*AVAILABLE DATA*.
::::

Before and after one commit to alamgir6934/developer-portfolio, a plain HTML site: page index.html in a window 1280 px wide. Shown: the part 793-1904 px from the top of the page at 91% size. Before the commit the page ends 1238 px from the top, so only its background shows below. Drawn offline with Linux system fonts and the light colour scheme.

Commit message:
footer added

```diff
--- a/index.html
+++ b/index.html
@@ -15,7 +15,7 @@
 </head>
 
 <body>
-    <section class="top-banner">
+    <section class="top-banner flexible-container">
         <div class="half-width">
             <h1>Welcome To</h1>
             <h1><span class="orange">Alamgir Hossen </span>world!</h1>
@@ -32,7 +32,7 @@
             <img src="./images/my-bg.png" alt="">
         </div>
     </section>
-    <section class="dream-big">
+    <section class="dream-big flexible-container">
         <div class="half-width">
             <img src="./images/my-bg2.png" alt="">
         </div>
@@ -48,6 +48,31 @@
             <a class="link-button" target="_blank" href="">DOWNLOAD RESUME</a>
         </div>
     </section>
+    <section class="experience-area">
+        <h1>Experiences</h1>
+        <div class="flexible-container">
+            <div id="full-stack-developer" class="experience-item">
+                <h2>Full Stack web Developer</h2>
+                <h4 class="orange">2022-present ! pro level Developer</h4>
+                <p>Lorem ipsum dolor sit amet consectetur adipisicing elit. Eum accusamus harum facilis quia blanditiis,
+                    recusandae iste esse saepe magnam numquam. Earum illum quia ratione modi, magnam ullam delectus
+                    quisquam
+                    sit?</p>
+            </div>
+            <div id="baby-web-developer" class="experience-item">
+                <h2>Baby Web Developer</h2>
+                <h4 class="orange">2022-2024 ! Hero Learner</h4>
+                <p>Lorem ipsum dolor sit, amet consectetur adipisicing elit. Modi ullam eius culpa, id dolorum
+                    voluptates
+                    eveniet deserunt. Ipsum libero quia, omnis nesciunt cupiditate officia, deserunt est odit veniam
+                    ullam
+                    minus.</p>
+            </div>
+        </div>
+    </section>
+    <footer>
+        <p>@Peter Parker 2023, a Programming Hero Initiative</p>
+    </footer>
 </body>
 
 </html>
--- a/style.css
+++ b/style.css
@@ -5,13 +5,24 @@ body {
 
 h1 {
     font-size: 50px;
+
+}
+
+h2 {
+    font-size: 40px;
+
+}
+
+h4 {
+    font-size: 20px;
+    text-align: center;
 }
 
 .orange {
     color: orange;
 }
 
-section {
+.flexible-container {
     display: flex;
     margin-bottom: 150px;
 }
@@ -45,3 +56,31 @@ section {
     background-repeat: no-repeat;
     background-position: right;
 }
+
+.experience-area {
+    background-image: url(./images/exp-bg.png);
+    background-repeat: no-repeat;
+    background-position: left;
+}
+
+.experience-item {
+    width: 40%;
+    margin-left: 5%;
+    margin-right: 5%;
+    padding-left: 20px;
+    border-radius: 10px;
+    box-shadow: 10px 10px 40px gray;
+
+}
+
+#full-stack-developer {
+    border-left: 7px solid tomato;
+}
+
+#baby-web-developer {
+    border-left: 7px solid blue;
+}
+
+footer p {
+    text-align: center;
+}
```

::::

*WORK TO COMPLETE*.
Restate every entry above word for word.

*COMPLETED EXERCISE*.
Before and after one commit to alamgir6934/developer-portfolio, a plain HTML site: page index.html in a window 1280 px wide. Shown: the part 793-1904 px from the top of the page at 91% size. Before the commit the page ends 1238 px from the top, so only its background shows below. Drawn offline with Linux system fonts and the light colour scheme.

Commit message:
footer added

```diff
--- a/index.html
+++ b/index.html
@@ -15,7 +15,7 @@
 </head>
 
 <body>
-    <section class="top-banner">
+    <section class="top-banner flexible-container">
         <div class="half-width">
             <h1>Welcome To</h1>
             <h1><span class="orange">Alamgir Hossen </span>world!</h1>
@@ -32,7 +32,7 @@
             <img src="./images/my-bg.png" alt="">
         </div>
     </section>
-    <section class="dream-big">
+    <section class="dream-big flexible-container">
         <div class="half-width">
             <img src="./images/my-bg2.png" alt="">
         </div>
@@ -48,6 +48,31 @@
             <a class="link-button" target="_blank" href="">DOWNLOAD RESUME</a>
         </div>
     </section>
+    <section class="experience-area">
+        <h1>Experiences</h1>
+        <div class="flexible-container">
+            <div id="full-stack-developer" class="experience-item">
+                <h2>Full Stack web Developer</h2>
+                <h4 class="orange">2022-present ! pro level Developer</h4>
+                <p>Lorem ipsum dolor sit amet consectetur adipisicing elit. Eum accusamus harum facilis quia blanditiis,
+                    recusandae iste esse saepe magnam numquam. Earum illum quia ratione modi, magnam ullam delectus
+                    quisquam
+                    sit?</p>
+            </div>
+            <div id="baby-web-developer" class="experience-item">
+                <h2>Baby Web Developer</h2>
+                <h4 class="orange">2022-2024 ! Hero Learner</h4>
+                <p>Lorem ipsum dolor sit, amet consectetur adipisicing elit. Modi ullam eius culpa, id dolorum
+                    voluptates
+                    eveniet deserunt. Ipsum libero quia, omnis nesciunt cupiditate officia, deserunt est odit veniam
+                    ullam
+                    minus.</p>
+            </div>
+        </div>
+    </section>
+    <footer>
+        <p>@Peter Parker 2023, a Programming Hero Initiative</p>
+    </footer>
 </body>
 
 </html>
--- a/style.css
+++ b/style.css
@@ -5,13 +5,24 @@ body {
 
 h1 {
     font-size: 50px;
+
+}
+
+h2 {
+    font-size: 40px;
+
+}
+
+h4 {
+    font-size: 20px;
+    text-align: center;
 }
 
 .orange {
     color: orange;
 }
 
-section {
+.flexible-container {
     display: flex;
     margin-bottom: 150px;
 }
@@ -45,3 +56,31 @@ section {
     background-repeat: no-repeat;
     background-position: right;
 }
+
+.experience-area {
+    background-image: url(./images/exp-bg.png);
+    background-repeat: no-repeat;
+    background-position: left;
+}
+
+.experience-item {
+    width: 40%;
+    margin-left: 5%;
+    margin-right: 5%;
+    padding-left: 20px;
+    border-radius: 10px;
+    box-shadow: 10px 10px 40px gray;
+
+}
+
+#full-stack-developer {
+    border-left: 7px solid tomato;
+}
+
+#baby-web-developer {
+    border-left: 7px solid blue;
+}
+
+footer p {
+    text-align: center;
+}
```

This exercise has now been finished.